Task directions:
For the data below, say how many lines contain "title". Only the number should be given.

[Provided records — start]

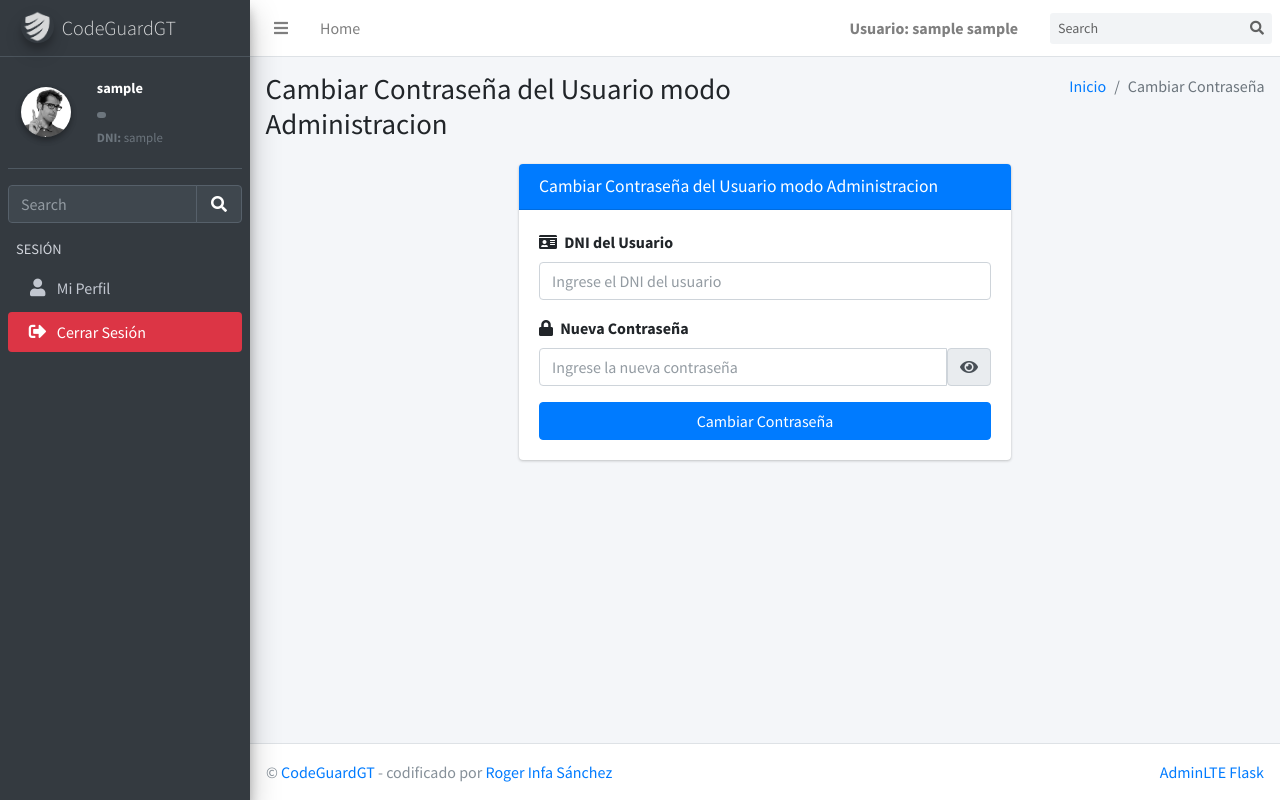
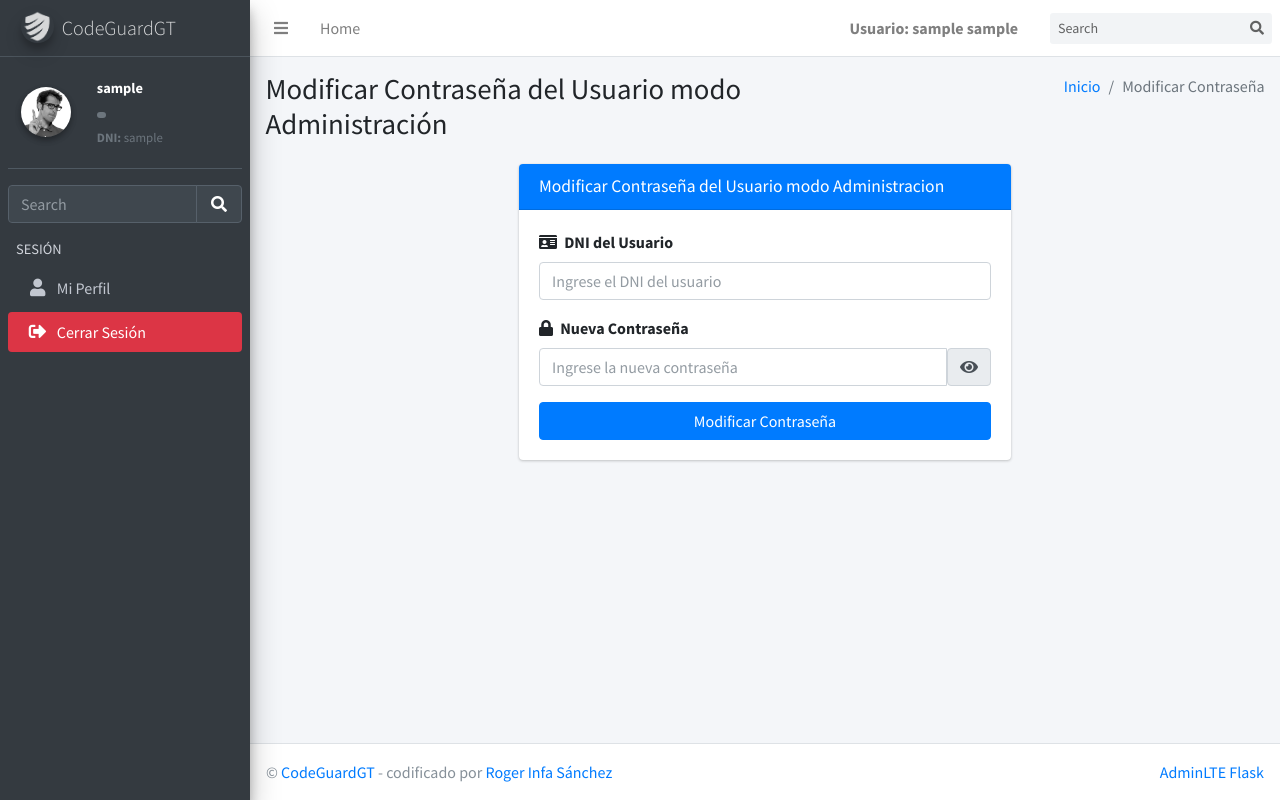
Before and after one commit to rinfasulasalle/AppCodeGuardGT, a Flask app: template app/templates/home/admin/admin_change_password.html in a window 1280 px wide. Run offline with Flask 3, Linux system fonts and the light colour scheme; the template is opened without the code that fills it, so the values that code supplies are empty; the visitor is signed in with stand-in values (Sample User, id 1); style sheets or scripts are compiled from the project's sources; some libraries are stand-ins or nearby versions.

Commit message:
entrega 4.11.24

```diff
--- a/app/routes/r_codigo.py
+++ b/app/routes/r_codigo.py
@@ -53,7 +53,8 @@ def create():
     # Validar que no exista un código para la misma evaluación y matrícula
     codigo_existente = Codigo.query.filter_by(id_evaluacion=id_evaluacion, id_matricula=id_matricula).first()
     if codigo_existente:
-        return jsonify({'error': 'Ya existe un código para esta evaluación y matrícula'}), 409
+        return jsonify({'error': 'URL ya enviado en esta evaluación'}), 409
+        #return jsonify({'error': 'Ya existe un código para esta evaluación y matrícula'}), 409
 
     # Validar que el curso relacionado tanto a la evaluación como a la matrícula sea el mismo
     if evaluacion.id_curso != matricula.id_curso:
--- a/app/run.py
+++ b/app/run.py
@@ -6,4 +6,4 @@ with app.app_context():
     db.create_all()  # Crea las tablas si no existen
 
 if __name__ == '__main__':
-    app.run(host='0.0.0.0',debug=True)
+    app.run(host='0.0.0.0', port = 80, debug=True)
--- a/app/templates/home/admin/admin_change_password.html
+++ b/app/templates/home/admin/admin_change_password.html
@@ -1,6 +1,6 @@
 {% extends "layouts/base.html" %}
 
-{% block title %} Cambiar Contraseña del Usuario {% endblock %}
+{% block title %} Modificar Contraseña del Usuario {% endblock %}
 
 {% block body_class %} sidebar-mini {% endblock body_class %}
 
@@ -19,12 +19,12 @@
       <div class="container-fluid">
         <div class="row mb-2">
           <div class="col-sm-6">
-            <h1>Cambiar Contraseña del Usuario modo Administracion</h1>
+            <h1>Modificar Contraseña del Usuario modo Administración</h1>
           </div>
           <div class="col-sm-6">
             <ol class="breadcrumb float-sm-right">
               <li class="breadcrumb-item"><a href="#">Inicio</a></li>
-              <li class="breadcrumb-item active">Cambiar Contraseña</li>
+              <li class="breadcrumb-item active">Modificar Contraseña</li>
             </ol>
           </div>
         </div>
@@ -38,7 +38,7 @@
             <!-- Formulario para cambiar la contraseña del usuario -->
             <div class="card card-primary">
               <div class="card-header">
-                <h3 class="card-title">Cambiar Contraseña del Usuario modo Administracion</h3>
+                <h3 class="card-title">Modificar Contraseña del Usuario modo Administracion</h3>
               </div>
               <div class="card-body">
                 <form id="adminChangePasswordForm">
@@ -55,7 +55,7 @@
                       </span>
                     </div>
                   </div>
-                  <button type="submit" class="btn btn-primary btn-block">Cambiar Contraseña</button>
+                  <button type="submit" class="btn btn-primary btn-block">Modificar Contraseña</button>
                   <div id="responseMessage" style="display: none; margin-top: 10px; padding: 10px; border-radius: 5px;"></div>
                 </form>
               </div>
```
Also changed, not shown: app/routes/r_usuarios.py (+12 -1 lines).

[Provided records — finish]

Exercise output:
4